(Itemized modification records)
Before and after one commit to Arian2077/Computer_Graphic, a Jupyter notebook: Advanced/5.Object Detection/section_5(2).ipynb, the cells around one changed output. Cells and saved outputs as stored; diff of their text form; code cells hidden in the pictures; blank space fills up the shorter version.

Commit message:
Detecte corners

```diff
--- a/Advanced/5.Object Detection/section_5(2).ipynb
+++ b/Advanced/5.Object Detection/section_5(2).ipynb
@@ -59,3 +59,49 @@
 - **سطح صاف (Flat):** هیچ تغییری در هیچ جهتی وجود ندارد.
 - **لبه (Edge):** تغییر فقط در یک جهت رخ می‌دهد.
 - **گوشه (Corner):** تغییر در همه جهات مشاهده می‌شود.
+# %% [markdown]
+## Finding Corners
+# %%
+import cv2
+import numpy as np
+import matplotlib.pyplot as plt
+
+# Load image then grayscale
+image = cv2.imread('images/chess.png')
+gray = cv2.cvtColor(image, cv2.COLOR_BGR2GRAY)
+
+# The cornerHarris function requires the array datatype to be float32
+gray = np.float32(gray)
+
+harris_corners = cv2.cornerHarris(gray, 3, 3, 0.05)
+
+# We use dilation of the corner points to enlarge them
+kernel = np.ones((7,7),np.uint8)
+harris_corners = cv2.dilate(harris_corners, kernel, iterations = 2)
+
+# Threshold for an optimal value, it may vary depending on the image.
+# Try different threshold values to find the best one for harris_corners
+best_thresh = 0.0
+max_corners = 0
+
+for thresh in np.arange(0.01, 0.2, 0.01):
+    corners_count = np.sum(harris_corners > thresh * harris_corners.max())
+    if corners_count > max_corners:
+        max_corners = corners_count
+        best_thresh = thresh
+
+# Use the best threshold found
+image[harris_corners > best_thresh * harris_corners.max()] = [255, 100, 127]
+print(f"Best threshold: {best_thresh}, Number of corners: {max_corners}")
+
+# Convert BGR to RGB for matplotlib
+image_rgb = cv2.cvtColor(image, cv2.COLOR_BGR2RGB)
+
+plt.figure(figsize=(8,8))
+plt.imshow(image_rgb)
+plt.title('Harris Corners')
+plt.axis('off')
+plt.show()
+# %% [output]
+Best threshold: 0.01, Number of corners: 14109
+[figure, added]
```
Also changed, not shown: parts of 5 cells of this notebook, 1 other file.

## What the exercise asks:
Please state the number of lines in the data above that hold the word "cvtColor", without any other text.

## Exercise result:
2